Can justice be healing? Can crime victims find a new peace through transformative processes that include victims, offenders and community in creative solutions that enable all to grow? We can "turn irritation into iridescence," find ways to take the hard blows of life, and use the very power of our pain to grow from the experience, and create new hope beyond crime or other trauma.
Forgiveness is an untapped force in our revenge-oriented culture. These stories show that forgiveness is not condoning or forgetting, or failing to set limits. Forgiveness is recognizing and acknowledging all that was wrong, but refusing to be destroyed by it, and refusing to be drawn into a cycle of hatred and bitterness.

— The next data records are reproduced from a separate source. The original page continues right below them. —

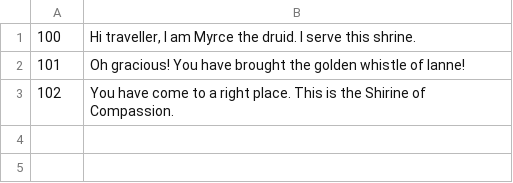
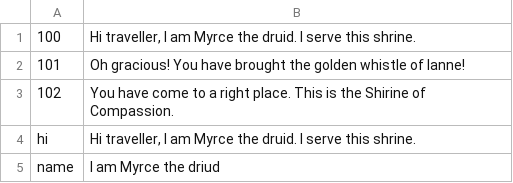
Before and after one commit to Sonnykimee/01-Interactive-Fiction, a CSV file: npc/myrce.csv, drawn as a sheet; the diff names each change by its address in the sheet, - before the commit and + after, or states it on an @@ line.

```diff
--- a/npc/myrce.csv
+++ b/npc/myrce.csv
+row 4: hi | Hi traveller, I am Myrce the druid. I serve this shrine.
+row 5: name | I am Myrce the driud
```
Also changed, not shown: npc/gypsy.csv, 11 other files.
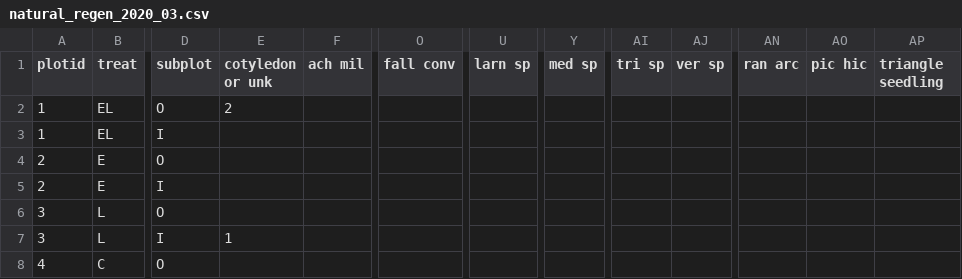
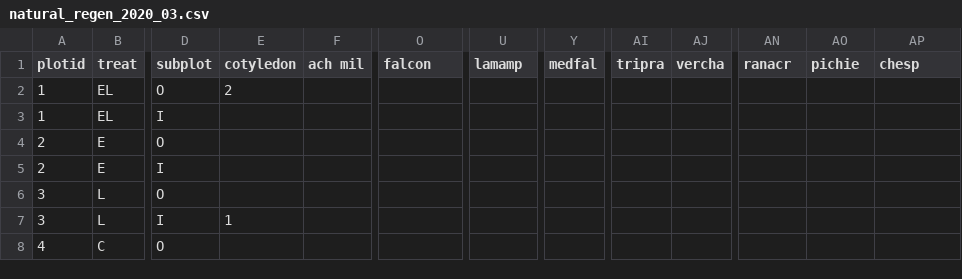
Before and after one commit to cmwerner/eDiValo-seedlings, a CSV file: data/natural_regen_2020_03.csv, drawn as a sheet; only a part is shown, gaps mark what is left out; the diff names each change by its address in the sheet, - before the commit and + after, or states it on an @@ line.

```diff
--- a/data/natural_regen_2020_03.csv
+++ b/data/natural_regen_2020_03.csv
-E1: cotyledon or unk
+E1: cotyledon
-O1: fall conv
+O1: falcon
-U1: larn sp
+U1: lamamp
-Y1: med sp
+Y1: medfal
-AI1: tri sp
+AI1: tripra
-AJ1: ver sp
+AJ1: vercha
-AN1: ran arc
+AN1: ranacr
-AO1: pic hic
+AO1: pichie
-AP1: triangle seedling
+AP1: chesp
```
Also changed, not shown: data/natural_regen_2019_10.csv, data/natural_regen_2020_05.csv, 3 other files.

We can change our criminal justice system to include transformative methods. We can change our world to one with greater social and economic justice. For readers who yearn for realistic hope in these troubled times, this is a must read.
About the author
Ruth Morris is a leading authority on new approaches to criminal justice. She is a Quaker who has worked as a university professor and social activist for more than twenty years, helping to build better local, national, and international justice systems. Her books include Crumbling Walls: Why Prisons Fail; Street People Speak; Listen Ontario! Faith Communities Speak Out; and Penal Abolition: The Practical Choice. She is currently president of Rittenhouse: A New Vision.
"The vision of transformative justice stands as critique and a reminder that the issues surrounding crime cannot be separated from the issue of distributive justice. Concrete practices like sentencing circles, listening, talking and feeling construct a healing space where mutual obligations, responsibility and commitments develop. Storytelling is a powerful way of sharing the experience of transformation. Ruth Morris’ collection of stories does this in a compelling way."— “Judge Bria Huculak